Take Virginia Gov. Glenn Youngkin, for example. He was elected in 2021 by riding culture-war issues like opposition to critical race theory, but he’s basically an establishment Republican, in the mold (temperament-wise) of Mitt Romney. So why was it reported this week that he’s going to Arizona to campaign for election denier Kari Lake?
As Nick Catoggio notes at The Dispatch, Youngkin’s capitulation is especially demoralizing because “If even the party’s most Romney-esque newcomer can’t muster neutrality, at a minimum, when asked to choose between an autocrat and a Democrat in Arizona, then the distinction between normies and the rest of the party feels functionally meaningless.”
And Youngkin isn’t the only member of Team Normal backing Lake. During the primary campaign, Arizona Gov. Doug Ducey called Lake a “fake” who was “misleading voters” by putting on an “act.” Then, after she won the Republican nomination, he endorsed her, prompting an Arizona Republic columnist to ask whether Ducey was lying about Lake then or now.
It is worth noting that Ducey primarily hit Lake from the right. He didn’t stress that she was an election denier (in fairness, he did say she was “misleading voters” about it), instead focusing on the fact that she wasn’t a true conservative.

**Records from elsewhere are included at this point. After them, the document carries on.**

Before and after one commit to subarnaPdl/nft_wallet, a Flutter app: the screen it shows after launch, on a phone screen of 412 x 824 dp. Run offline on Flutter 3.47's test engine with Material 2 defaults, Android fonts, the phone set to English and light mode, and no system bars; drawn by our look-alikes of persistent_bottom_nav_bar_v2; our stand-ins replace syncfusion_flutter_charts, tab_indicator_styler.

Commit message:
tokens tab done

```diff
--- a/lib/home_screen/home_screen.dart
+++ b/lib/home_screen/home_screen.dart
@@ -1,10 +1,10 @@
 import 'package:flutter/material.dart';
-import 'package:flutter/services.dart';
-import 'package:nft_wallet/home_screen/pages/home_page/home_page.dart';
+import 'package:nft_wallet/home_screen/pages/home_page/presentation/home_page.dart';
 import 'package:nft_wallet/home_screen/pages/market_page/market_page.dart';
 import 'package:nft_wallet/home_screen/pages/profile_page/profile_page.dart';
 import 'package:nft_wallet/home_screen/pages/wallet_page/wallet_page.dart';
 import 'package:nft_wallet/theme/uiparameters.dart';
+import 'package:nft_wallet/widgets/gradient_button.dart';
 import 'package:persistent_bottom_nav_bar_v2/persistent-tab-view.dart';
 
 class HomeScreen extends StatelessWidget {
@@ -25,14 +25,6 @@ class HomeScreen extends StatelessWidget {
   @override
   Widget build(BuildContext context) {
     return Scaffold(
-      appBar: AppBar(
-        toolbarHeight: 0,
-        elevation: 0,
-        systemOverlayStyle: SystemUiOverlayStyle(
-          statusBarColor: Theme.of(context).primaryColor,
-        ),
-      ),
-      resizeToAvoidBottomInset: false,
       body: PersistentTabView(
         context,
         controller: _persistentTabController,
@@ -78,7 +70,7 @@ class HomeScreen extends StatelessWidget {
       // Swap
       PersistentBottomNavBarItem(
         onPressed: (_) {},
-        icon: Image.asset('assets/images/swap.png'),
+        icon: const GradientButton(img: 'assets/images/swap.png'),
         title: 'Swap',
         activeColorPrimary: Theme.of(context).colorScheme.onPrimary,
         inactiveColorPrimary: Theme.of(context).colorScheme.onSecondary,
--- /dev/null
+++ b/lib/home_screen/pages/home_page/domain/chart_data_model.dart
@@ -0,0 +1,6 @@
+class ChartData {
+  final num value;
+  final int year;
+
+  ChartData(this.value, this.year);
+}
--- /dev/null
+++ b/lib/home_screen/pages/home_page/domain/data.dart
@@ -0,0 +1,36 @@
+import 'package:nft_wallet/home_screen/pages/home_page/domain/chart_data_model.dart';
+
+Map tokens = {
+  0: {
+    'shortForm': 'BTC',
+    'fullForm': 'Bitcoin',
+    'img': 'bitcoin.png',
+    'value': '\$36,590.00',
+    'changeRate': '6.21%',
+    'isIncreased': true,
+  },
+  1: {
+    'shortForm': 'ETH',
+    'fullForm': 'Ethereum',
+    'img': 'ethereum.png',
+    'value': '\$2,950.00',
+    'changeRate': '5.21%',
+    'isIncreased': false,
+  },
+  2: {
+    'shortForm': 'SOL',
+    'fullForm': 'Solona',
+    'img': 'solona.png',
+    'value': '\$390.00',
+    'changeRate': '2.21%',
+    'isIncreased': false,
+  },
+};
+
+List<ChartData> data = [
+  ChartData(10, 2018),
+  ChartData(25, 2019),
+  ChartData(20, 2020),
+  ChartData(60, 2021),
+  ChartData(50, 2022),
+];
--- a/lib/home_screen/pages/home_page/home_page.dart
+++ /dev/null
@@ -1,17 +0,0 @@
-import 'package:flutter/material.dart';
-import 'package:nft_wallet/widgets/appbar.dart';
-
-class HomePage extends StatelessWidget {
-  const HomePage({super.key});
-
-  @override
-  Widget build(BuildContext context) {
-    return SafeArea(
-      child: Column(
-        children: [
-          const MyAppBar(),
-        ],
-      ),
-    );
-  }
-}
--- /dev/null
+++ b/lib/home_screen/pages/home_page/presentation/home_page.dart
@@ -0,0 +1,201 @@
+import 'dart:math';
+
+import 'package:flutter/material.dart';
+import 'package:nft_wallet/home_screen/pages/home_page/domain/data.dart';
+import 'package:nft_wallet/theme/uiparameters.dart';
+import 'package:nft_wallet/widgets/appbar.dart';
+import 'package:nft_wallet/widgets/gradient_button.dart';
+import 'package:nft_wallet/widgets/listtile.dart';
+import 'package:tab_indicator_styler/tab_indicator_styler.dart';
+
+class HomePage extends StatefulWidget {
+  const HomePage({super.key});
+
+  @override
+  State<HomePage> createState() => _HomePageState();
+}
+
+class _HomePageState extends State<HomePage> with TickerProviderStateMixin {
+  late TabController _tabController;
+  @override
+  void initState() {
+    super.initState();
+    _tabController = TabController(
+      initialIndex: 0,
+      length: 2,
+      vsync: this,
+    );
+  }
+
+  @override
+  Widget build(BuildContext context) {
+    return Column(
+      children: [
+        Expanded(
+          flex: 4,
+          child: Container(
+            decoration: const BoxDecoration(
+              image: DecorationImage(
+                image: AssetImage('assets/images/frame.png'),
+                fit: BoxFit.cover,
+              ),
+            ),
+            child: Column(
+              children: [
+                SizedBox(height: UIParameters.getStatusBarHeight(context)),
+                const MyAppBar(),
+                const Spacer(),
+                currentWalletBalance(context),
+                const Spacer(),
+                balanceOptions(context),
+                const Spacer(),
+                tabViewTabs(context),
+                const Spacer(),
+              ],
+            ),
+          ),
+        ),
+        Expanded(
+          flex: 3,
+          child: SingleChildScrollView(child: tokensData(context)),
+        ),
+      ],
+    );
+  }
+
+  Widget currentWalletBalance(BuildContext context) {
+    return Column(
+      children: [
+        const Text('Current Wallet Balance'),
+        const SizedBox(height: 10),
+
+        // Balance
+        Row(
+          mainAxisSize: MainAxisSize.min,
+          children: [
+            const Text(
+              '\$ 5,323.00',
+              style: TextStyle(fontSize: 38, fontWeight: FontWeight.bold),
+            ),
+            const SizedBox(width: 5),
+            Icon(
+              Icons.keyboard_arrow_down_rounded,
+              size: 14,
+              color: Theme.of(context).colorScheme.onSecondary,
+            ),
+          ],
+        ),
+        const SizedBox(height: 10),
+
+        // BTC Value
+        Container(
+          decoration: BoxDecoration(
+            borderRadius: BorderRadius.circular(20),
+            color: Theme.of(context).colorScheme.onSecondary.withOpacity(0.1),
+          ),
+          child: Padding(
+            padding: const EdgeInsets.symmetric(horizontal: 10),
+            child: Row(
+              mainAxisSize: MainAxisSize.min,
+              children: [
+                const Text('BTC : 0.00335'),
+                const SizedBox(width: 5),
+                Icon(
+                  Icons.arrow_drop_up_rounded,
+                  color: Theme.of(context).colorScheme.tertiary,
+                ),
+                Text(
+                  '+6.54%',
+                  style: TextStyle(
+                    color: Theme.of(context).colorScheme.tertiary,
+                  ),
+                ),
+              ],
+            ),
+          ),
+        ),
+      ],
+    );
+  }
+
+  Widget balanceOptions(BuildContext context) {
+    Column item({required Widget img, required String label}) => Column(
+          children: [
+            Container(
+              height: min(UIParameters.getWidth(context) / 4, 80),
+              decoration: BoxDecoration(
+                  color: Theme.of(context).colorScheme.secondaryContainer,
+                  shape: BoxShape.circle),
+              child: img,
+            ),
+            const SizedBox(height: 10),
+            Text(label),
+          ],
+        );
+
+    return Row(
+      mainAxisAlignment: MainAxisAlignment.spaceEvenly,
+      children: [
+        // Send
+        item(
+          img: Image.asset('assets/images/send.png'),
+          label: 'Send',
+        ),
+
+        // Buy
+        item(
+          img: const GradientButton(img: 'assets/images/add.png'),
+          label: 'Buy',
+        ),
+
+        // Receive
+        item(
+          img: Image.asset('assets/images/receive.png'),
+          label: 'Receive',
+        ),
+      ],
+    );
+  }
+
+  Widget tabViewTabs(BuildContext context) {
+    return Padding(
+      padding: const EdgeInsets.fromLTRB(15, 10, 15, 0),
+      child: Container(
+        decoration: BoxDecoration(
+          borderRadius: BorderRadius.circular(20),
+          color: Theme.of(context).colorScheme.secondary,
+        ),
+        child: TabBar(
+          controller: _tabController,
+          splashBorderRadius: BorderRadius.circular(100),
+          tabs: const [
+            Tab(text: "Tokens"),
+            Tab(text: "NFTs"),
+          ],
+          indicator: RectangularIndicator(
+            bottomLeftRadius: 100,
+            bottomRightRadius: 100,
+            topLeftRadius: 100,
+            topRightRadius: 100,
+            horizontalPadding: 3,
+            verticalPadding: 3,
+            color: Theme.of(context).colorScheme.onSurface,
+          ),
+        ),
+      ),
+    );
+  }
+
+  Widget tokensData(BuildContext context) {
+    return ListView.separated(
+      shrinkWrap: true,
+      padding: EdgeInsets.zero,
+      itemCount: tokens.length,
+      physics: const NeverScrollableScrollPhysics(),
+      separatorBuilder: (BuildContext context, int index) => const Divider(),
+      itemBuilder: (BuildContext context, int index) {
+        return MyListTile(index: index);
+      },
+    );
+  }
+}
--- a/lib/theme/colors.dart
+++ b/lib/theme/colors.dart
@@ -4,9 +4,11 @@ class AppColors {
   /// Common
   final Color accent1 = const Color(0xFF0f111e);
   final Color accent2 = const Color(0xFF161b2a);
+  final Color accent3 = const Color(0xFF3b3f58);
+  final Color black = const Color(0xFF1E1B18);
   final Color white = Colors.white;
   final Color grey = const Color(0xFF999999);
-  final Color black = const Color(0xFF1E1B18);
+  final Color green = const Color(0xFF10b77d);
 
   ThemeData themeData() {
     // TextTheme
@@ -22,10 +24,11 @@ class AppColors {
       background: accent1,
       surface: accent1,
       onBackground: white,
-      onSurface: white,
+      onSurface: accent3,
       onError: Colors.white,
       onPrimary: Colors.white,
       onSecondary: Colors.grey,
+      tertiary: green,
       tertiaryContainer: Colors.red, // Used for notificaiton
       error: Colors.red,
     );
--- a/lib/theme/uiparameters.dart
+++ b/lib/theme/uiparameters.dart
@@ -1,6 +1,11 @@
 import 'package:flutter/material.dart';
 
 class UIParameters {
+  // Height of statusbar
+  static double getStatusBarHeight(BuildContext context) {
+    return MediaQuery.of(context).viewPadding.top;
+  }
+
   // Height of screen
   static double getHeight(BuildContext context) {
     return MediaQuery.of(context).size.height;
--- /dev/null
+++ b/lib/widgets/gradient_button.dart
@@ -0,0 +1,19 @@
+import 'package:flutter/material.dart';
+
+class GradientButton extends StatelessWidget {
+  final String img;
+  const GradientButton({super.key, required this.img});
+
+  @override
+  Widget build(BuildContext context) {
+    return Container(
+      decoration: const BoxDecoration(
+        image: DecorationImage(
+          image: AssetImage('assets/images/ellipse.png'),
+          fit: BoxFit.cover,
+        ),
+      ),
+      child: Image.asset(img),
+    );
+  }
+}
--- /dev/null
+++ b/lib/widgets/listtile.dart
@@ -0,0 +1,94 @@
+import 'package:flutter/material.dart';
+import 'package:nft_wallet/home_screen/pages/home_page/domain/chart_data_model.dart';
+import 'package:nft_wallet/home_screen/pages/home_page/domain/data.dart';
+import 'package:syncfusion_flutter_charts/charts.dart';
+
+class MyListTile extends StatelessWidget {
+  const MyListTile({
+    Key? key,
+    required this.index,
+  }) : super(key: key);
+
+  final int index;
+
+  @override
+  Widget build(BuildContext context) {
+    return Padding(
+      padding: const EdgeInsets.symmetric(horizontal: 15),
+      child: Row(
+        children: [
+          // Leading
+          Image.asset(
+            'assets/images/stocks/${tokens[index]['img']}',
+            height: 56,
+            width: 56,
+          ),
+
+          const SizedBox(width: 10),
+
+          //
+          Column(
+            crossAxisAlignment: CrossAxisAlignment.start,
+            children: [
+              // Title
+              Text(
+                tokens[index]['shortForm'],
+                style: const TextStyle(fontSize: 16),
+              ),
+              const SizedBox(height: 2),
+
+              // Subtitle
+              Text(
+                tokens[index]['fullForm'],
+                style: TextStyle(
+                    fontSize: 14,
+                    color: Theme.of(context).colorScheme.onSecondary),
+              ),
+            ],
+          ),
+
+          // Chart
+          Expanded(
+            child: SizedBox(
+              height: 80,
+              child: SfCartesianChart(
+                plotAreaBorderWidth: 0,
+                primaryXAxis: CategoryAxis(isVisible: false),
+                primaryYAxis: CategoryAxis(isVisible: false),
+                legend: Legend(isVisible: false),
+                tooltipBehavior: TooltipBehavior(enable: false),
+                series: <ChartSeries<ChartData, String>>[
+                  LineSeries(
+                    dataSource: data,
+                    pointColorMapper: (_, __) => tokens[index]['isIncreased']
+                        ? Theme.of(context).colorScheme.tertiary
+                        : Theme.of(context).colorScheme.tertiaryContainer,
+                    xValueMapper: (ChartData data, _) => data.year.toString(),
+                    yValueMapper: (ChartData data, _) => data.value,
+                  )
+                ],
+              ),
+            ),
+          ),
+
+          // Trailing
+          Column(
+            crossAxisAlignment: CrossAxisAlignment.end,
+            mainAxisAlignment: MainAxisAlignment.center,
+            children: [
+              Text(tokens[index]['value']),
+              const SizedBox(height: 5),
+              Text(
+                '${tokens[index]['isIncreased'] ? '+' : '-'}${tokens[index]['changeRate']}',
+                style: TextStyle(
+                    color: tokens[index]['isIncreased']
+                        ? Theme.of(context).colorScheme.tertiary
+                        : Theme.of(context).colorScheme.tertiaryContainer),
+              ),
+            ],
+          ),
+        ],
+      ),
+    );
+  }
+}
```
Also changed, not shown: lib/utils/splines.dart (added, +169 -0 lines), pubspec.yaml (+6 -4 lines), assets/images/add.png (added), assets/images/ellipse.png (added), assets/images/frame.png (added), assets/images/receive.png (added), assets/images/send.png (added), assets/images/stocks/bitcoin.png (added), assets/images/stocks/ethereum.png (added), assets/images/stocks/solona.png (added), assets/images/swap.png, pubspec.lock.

In 2020, Ducey earned our respect by standing up to Donald Trump’s attempt to overturn the Arizona election results. So why is he abdicating his responsibility in 2022?
We might also direct this question at Georgia Gov. Brian Kemp, who likewise bravely resisted Trump’s attempt to overthrow his state’s 2020 election results by pressuring state officials to “find the votes.”
These days, however, The Bulwark’s Amanda Carpenter writes that Kemp is standing “shoulder-to-shoulder with one of the state’s top election deniers. That man is his running mate, the GOP candidate for lieutenant governor, Burt Jones.”
At this point, I’d be surprised to find a prominent Republican who isn’t backing a proponent of The Big Lie.
To get a sense of the level of depravity infecting today’s GOP, look no further than Wednesday, when a mere nine House Republicans (including Cheney) voted for the Electoral Count Act. This commonsense reform was intended to make it less likely that any future attempts to overthrow an election would succeed. As far as I’m concerned, this reform should have passed unanimously. Yet 203 Republicans voted “no.”
And it gets worse. As Politico notes, most of the nine Republicans who voted for the bill “have either lost their primaries or announced their retirements.” It truly is a sad state of affairs. For those of us holding on to hope that someday normal Republican leaders will retake their party, I’m starting to wonder how many even exist.
In the book of Genesis, Abraham bargains with the Lord, getting Him to agree to save the city of Sodom if he could find as few as ten righteous people.
Today’s Republican Party couldn’t live up to that low standard, either.